"I take this office with gratitude and no bitterness. On the Supreme Court I will seek to be a force for stability and unity."
Kavanaugh also noted the first group of clerks he's hired as a justice are all women, a first in the history of the Supreme Court.
Earlier Monday, Trump claimed the accusations against Kavanaugh were a "hoax set up by the Democrats." He also blamed "evil" people for putting Kavanaugh in a "disgraceful situation" during his confirmation process. The President had at one point previously been conciliatory toward Christine Blasey Ford, who testified before Congress alleging that Kavanaugh sexually assaulted her. Trump, at the time of the testimony, called Ford a "good witness" and said he respected her position very much.

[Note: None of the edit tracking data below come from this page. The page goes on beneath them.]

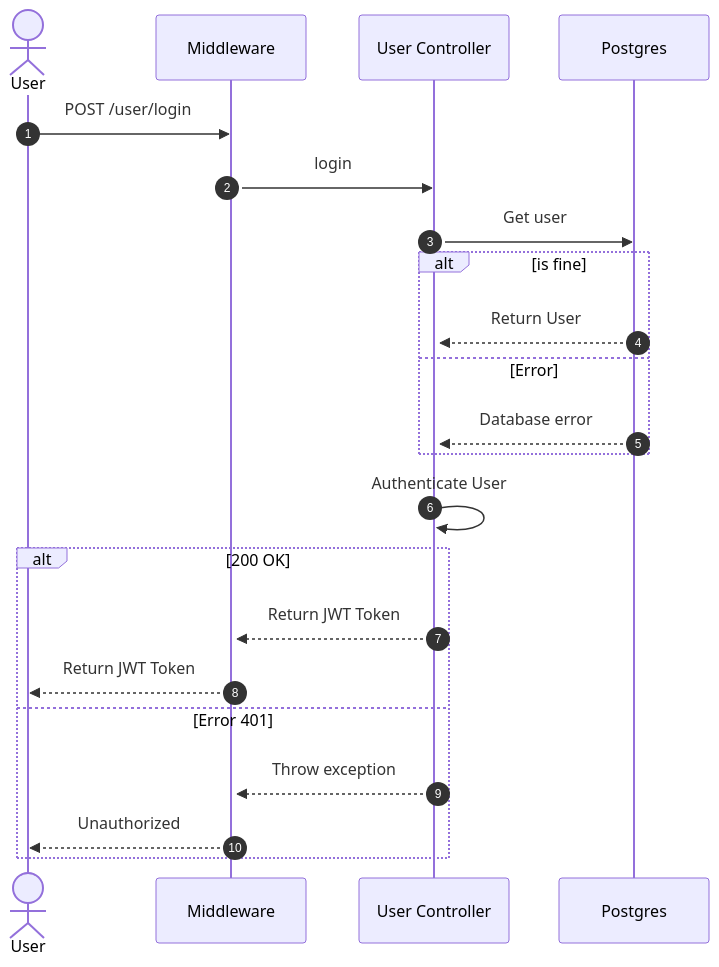
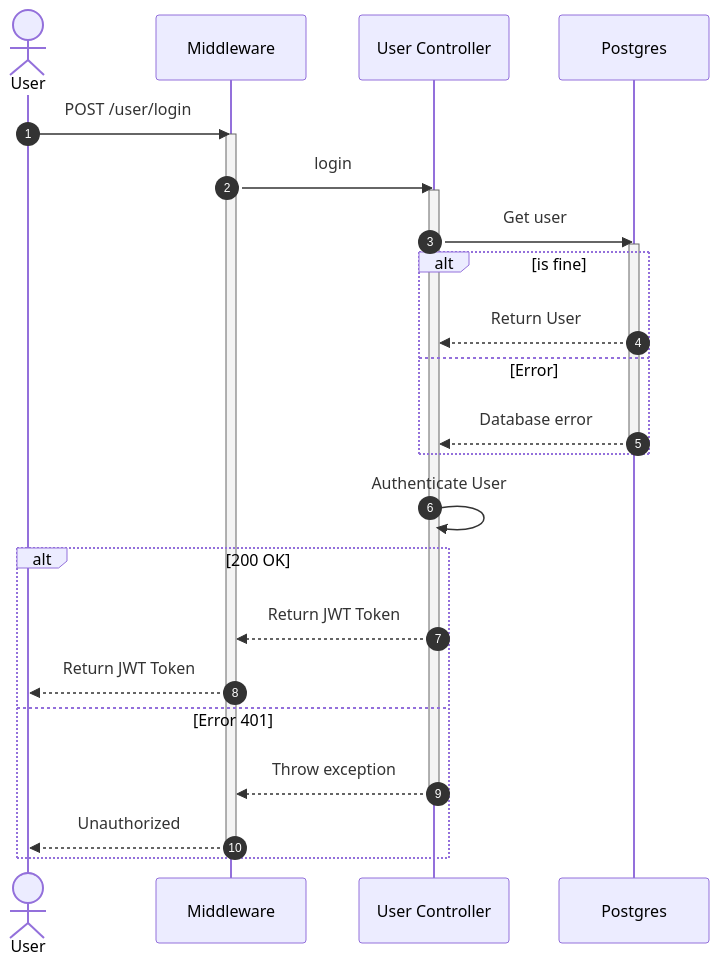
One commit to Vito-Scaraggi/PoseEstimator changed the fourth of 4 diagrams in README.md. Above: the diagram before and after it, drawn with Mermaid. The commit also changed other lines of this file, not shown here.

````diff
--- a/README.md
+++ b/README.md
@@ -125,29 +124,32 @@
 ```mermaid
 
 sequenceDiagram
 autonumber
 actor User
 participant M as Middleware
 participant C as User Controller
 participant P as Postgres
 
 User ->> M: POST /user/login
 activate M
 M ->> C: login
 activate C
 C ->> P: Get user
 activate P
 alt is fine
 P -->> C: Return User
 else Error
 P -->> C: Database error
+deactivate P
 end
 C ->> C: Authenticate User
 alt 200 OK
 C -->> M: Return JWT Token
 M -->> User: Return JWT Token
 else Error 401
 C -->> M: Throw exception
+deactivate C
 M -->> User: Unauthorized
+deactivate M
 end
 ```
````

Kavanaugh was administered the official Constitutional Oath and Judicial Oath by Chief Justice John Roberts and retired Justice Anthony Kennedy shortly after being confirmed by the Senate.
The latest justice to join the bench, Neil Gorsuch, spoke last year during his swearing-in at the White House Rose Garden. Justice Samuel Alito spoke at his swearing-in as well. However, Justices Sonia Sotomayor and Elena Kagan did not offer remarks during their respective swearing-in ceremonies, opting, instead, to speak at receptions with then-President Barack Obama regarding their appointments.
- Trump apologizes to Kavanaugh and his family
- Schumer demands McConnell apologize to Kavanaugh accuser
- Democrat apologizes for fundraising off Kavanaugh allegations
- Kavanaugh apologizes after spar with Klobuchar
- Trump apologizes to Kavanaugh for sexual misconduct allegations during confirmation
- Trump's almost apology tour
- URGENT - Trump apologizes to Kavanaugh for sexual misconduct allegations during confirmation
- Trump nominates 53-year-old Kavanaugh
- Trump admin withholds Kavanaugh docs
- Trump defends Kavanaugh amid allegations